### Record set
Start of Block

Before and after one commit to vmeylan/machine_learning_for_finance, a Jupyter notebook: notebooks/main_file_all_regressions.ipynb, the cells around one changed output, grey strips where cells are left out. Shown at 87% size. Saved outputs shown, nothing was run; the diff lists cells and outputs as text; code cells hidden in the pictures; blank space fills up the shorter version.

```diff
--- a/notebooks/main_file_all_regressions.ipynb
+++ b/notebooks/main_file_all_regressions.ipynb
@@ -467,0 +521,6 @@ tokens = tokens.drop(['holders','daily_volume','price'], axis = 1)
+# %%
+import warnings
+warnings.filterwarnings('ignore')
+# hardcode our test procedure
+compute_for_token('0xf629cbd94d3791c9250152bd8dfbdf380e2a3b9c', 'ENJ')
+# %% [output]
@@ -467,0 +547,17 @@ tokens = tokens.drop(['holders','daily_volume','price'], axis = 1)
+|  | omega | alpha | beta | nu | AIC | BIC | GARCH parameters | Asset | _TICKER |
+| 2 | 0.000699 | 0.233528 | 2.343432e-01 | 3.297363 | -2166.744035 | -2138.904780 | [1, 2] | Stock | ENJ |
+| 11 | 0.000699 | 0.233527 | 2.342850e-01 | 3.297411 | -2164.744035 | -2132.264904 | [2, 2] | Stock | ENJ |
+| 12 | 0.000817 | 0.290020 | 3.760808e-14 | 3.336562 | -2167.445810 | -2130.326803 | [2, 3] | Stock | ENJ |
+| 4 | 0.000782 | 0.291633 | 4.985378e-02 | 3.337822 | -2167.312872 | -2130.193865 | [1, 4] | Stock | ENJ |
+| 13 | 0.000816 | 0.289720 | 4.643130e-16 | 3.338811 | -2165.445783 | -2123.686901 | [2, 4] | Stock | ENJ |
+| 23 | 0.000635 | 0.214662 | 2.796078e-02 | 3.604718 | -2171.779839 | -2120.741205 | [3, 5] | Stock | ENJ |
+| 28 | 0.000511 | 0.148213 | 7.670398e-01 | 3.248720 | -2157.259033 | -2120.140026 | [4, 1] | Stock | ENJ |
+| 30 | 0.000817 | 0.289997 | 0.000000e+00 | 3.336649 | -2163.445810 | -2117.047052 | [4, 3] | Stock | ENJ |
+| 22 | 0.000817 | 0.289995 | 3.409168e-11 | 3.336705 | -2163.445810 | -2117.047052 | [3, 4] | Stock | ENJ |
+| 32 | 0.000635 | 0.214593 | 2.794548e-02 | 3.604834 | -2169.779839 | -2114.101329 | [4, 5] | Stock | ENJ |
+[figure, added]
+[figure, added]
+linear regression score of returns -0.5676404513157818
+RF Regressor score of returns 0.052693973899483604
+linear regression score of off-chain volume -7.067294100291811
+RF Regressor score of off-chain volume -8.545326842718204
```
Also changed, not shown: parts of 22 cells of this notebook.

End of Block

All records above need to be set down again exactly as written.

Before and after one commit to vmeylan/machine_learning_for_finance, a Jupyter notebook: notebooks/main_file_all_regressions.ipynb, the cells around one changed output, grey strips where cells are left out. Shown at 87% size. Saved outputs shown, nothing was run; the diff lists cells and outputs as text; code cells hidden in the pictures; blank space fills up the shorter version.

```diff
--- a/notebooks/main_file_all_regressions.ipynb
+++ b/notebooks/main_file_all_regressions.ipynb
@@ -467,0 +521,6 @@ tokens = tokens.drop(['holders','daily_volume','price'], axis = 1)
+# %%
+import warnings
+warnings.filterwarnings('ignore')
+# hardcode our test procedure
+compute_for_token('0xf629cbd94d3791c9250152bd8dfbdf380e2a3b9c', 'ENJ')
+# %% [output]
@@ -467,0 +547,17 @@ tokens = tokens.drop(['holders','daily_volume','price'], axis = 1)
+|  | omega | alpha | beta | nu | AIC | BIC | GARCH parameters | Asset | _TICKER |
+| 2 | 0.000699 | 0.233528 | 2.343432e-01 | 3.297363 | -2166.744035 | -2138.904780 | [1, 2] | Stock | ENJ |
+| 11 | 0.000699 | 0.233527 | 2.342850e-01 | 3.297411 | -2164.744035 | -2132.264904 | [2, 2] | Stock | ENJ |
+| 12 | 0.000817 | 0.290020 | 3.760808e-14 | 3.336562 | -2167.445810 | -2130.326803 | [2, 3] | Stock | ENJ |
+| 4 | 0.000782 | 0.291633 | 4.985378e-02 | 3.337822 | -2167.312872 | -2130.193865 | [1, 4] | Stock | ENJ |
+| 13 | 0.000816 | 0.289720 | 4.643130e-16 | 3.338811 | -2165.445783 | -2123.686901 | [2, 4] | Stock | ENJ |
+| 23 | 0.000635 | 0.214662 | 2.796078e-02 | 3.604718 | -2171.779839 | -2120.741205 | [3, 5] | Stock | ENJ |
+| 28 | 0.000511 | 0.148213 | 7.670398e-01 | 3.248720 | -2157.259033 | -2120.140026 | [4, 1] | Stock | ENJ |
+| 30 | 0.000817 | 0.289997 | 0.000000e+00 | 3.336649 | -2163.445810 | -2117.047052 | [4, 3] | Stock | ENJ |
+| 22 | 0.000817 | 0.289995 | 3.409168e-11 | 3.336705 | -2163.445810 | -2117.047052 | [3, 4] | Stock | ENJ |
+| 32 | 0.000635 | 0.214593 | 2.794548e-02 | 3.604834 | -2169.779839 | -2114.101329 | [4, 5] | Stock | ENJ |
+[figure, added]
+[figure, added]
+linear regression score of returns -0.5676404513157818
+RF Regressor score of returns 0.052693973899483604
+linear regression score of off-chain volume -7.067294100291811
+RF Regressor score of off-chain volume -8.545326842718204
```
Also changed, not shown: parts of 22 cells of this notebook.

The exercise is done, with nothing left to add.